And yet, here is a federal judge who sounded at Wednesday’s hearing like he would be willing to ignore all of that and grant the injunction sought by the plaintiffs. The plaintiffs acknowledged during Wednesday’s hearing that there is no precedent for a judge to issue an injunction against a drug that’s been on the market for as long as Mifepristone. And yet, according to those who were in the courtroom, it sounded like Judge Kacsmaryk was open to an injunction anyway.

The impact of an injunction, to be frank, is unclear – in part because there is no precedent for it. There is also no sound legal basis for it. What is crystal clear is that an injunction would add yet more confusion and uncertainty for patients and providers involved in reproductive healthcare.

Misoprostol can be taken on its own to end a pregnancy, without Mifepristone. But there is no need to force providers or those seeking care into this option by granting an unprecedented injunction on a drug that is safe and routine. This case is shocking on its face. The precedent it would set, if successful, is further cause for alarm as it will undoubtedly inspire more antiabortion litigants to file lawsuits with no legal basis and aimed at further stripping away the bodily autonomy of people with uteruses in this country, with a disproportionate impact on already marginalized communities.

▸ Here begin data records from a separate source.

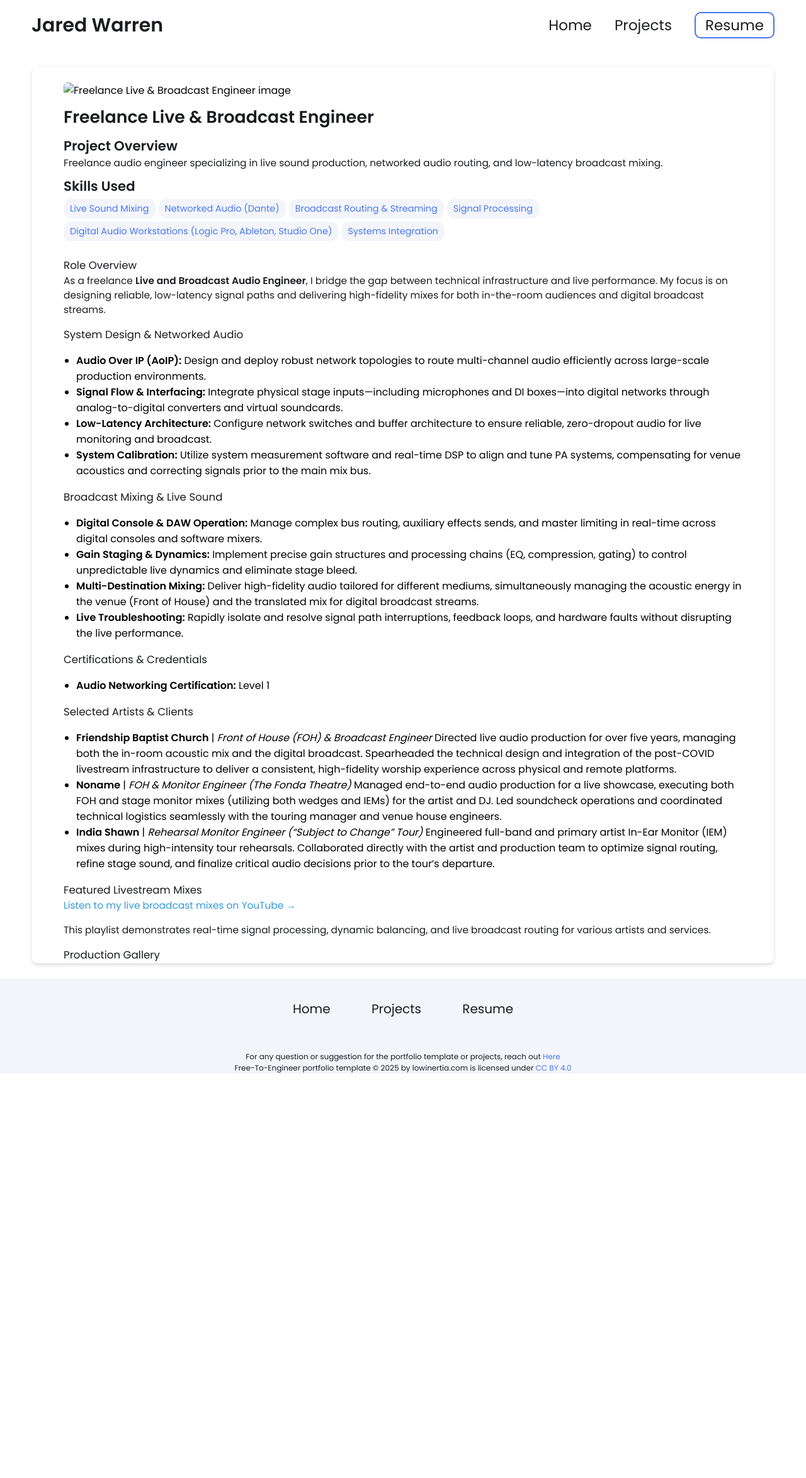
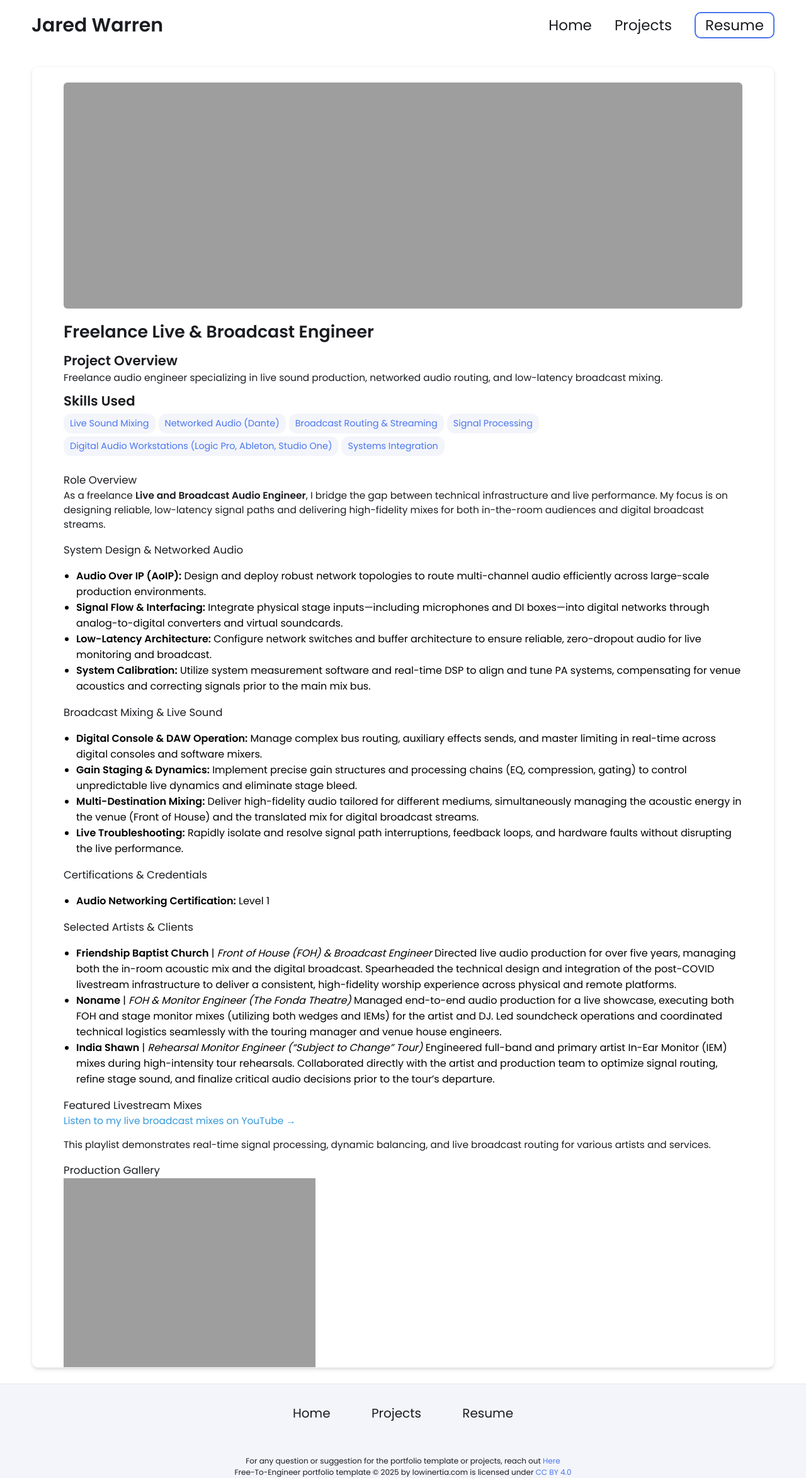
Before and after one commit to jaredjahmayne/jaredjahmayne.github.io, a Jekyll site: the page built from _projects/Audio/index.md, in a window 1280 px wide. Shown: the whole page at 63% size. Built offline with Jekyll 4.4.1, drawn with Linux system fonts in a browser that asks for light colours; before the commit the page ends 1705 px from its top, so only the background shows below that.

Commit message:
Update index.md

```diff
--- a/_projects/Audio/index.md
+++ b/_projects/Audio/index.md
@@ -9,7 +9,7 @@ skills:
   - Signal Processing
   - Digital Audio Workstations (Logic Pro, Ableton, Studio One)
   - Systems Integration
-main-image:
+main-image: /audio_photos (11).png
 ---
 
 ### Role Overview
@@ -39,8 +39,9 @@ As a freelance **Live and Broadcast Audio Engineer**, I bridge the gap between t
   Engineered full-band and primary artist In-Ear Monitor (IEM) mixes during high-intensity tour rehearsals. Collaborated directly with the artist and production team to optimize signal routing, refine stage sound, and finalize critical audio decisions prior to the tour's departure.
 
 ### Featured Livestream Mixes
-[Listen to my live broadcast mixes on YouTube →](https://youtube.com/playlist?list=PLWPCZa4V10L0&si=Ac8gDYdIwW8B2ARL)
+[Listen to my live broadcast mixes on YouTube →](https://youtube.com/playlist?list=PLWPCZa4V10L0&si=lNon_xZSQDXaDWfp)
 
 This playlist demonstrates real-time signal processing, dynamic balancing, and live broadcast routing for various artists and services.
 
 ### Production Gallery
+{% include image-gallery.html images="audio_photos (2).png" height="300" %}
```
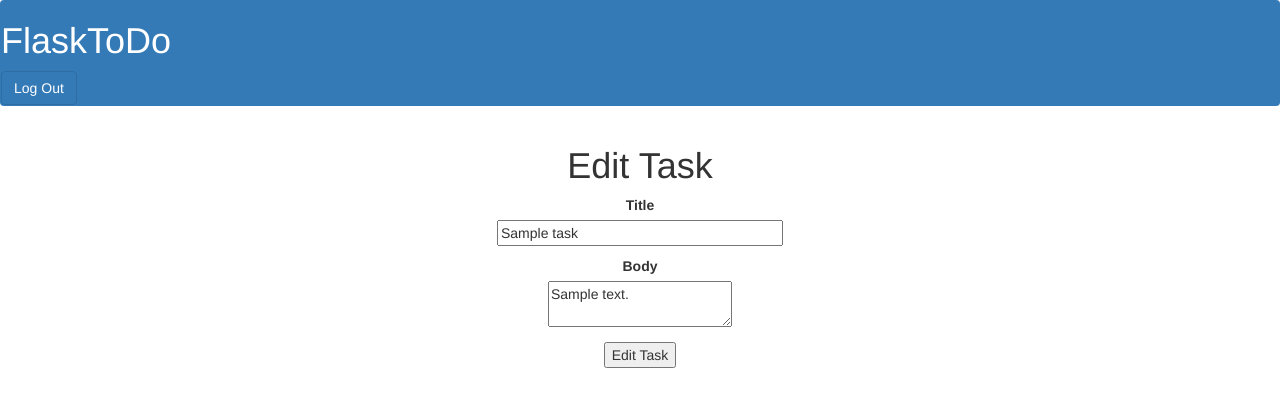
After one commit to ghager93/flasktodo, a Flask app: page /tasks/edit/1 in a window 1280 px wide. The commit adds this page. Shown: the top 407 px of the page. Run offline with Flask 2, Linux system fonts and the light colour scheme; the visitor is signed in with stand-in values (Sample User, id 1); tables that the repository leaves empty hold one stand-in row (values such as "Sample post"); some libraries are stand-ins or nearby versions.

```diff
--- a/flasktodo/forms.py
+++ b/flasktodo/forms.py
@@ -23,3 +23,9 @@ class CreateTaskForm(FlaskForm):
     title = StringField('Title', validators=[DataRequired()])
     body = TextAreaField('Body', validators=[DataRequired()])
     submit = SubmitField('Add Task')
+
+
+class EditTaskForm(FlaskForm):
+    title = StringField('Title', validators=[DataRequired()])
+    body = TextAreaField('Body', validators=[DataRequired()])
+    submit = SubmitField('Edit Task')
--- /dev/null
+++ b/flasktodo/templates/edit_task.html
@@ -0,0 +1,27 @@
+{% extends "base.html" %}
+
+{% block app_content %}
+    <div class="text-center">
+        <h1>Edit Task</h1>
+        <form action="" method="post" novalidate>
+            {{ form.hidden_tag() }}
+            <p>
+                {{ form.title.label }}<br>
+                {{ form.title(size=32) }}
+
+                {% for error in form.title.errors %}
+                    <span style="color: red;">[{{ error }}]</span>
+                {% endfor %}
+            </p>
+            <p>
+                {{ form.body.label }}<br>
+                {{ form.body(size=64) }}
+
+                {% for error in form.body.errors %}
+                    <span style="color: red;">[{{ error }}]</span>
+                {% endfor %}
+            </p>
+            <p>{{ form.submit() }}</p>
+        </form>
+    </div>
+{% endblock %}
--- a/flasktodo/templates/task_index.html
+++ b/flasktodo/templates/task_index.html
@@ -5,5 +5,6 @@
         <h1>{{ task.title }}</h1>
         <p>{{ task.body }}</p>
         <p>{{ task.timestamp }}</p>
+        <a href="{{ url_for('tasks.edit', id=task.id) }}">Edit</a>
     {% endfor %}
 {% endblock %}
--- a/flasktodo/views/tasks.py
+++ b/flasktodo/views/tasks.py
@@ -1,6 +1,7 @@
 from flask import (
     Blueprint, request, url_for, render_template, flash, redirect, g, session
 )
+from werkzeug.exceptions import abort
 
 from flasktodo import forms, db, models
 from flasktodo.views.auth import login_required
@@ -40,6 +41,30 @@ def create():
     return render_template('create_task.html', form=form)
 
 
-# TODO
-def delete_task():
-    ...
+@bp.route('/edit/<int:id>', methods=['GET', 'POST'])
+@login_required
+def edit(id):
+    task = get_task(id)
+    form = forms.EditTaskForm()
+    form.title.data = task.title
+    form.body.data = task.body
+    if form.validate_on_submit():
+        print('validate')
+        task.title = form.title.data
+        task.body = form.body.data
+        db.session.commit()
+        redirect(url_for('tasks.index'))
+
+    return render_template('edit_task.html', form=form)
+
+
+def get_task(id):
+    task = models.Task.query.filter_by(id=id).first()
+    if task:
+        return task
+    else:
+        abort(404, f"task id {id} not found")
+
+
+def delete_task(id):
+    models.Task.query(id=id).delete()
```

As we await Judge Kacsmaryk’s decision, we at ACS are even more determined to press the White House and the Senate to fill every single federal court vacancy over these next two years. If the Biden administration leaves even a single vacancy open at the end of 2024, there is a risk that that vacancy will be filled by a different administration and with a judge in the mold of Judge Kacsmaryk. Every vacancy would be an opportunity to put another ideologue on the bench who will issue reckless decisions devoid of legal reasoning and based purely on partisan ideology and bias.

Importance of the Courts, Reproductive Rights, Women's rights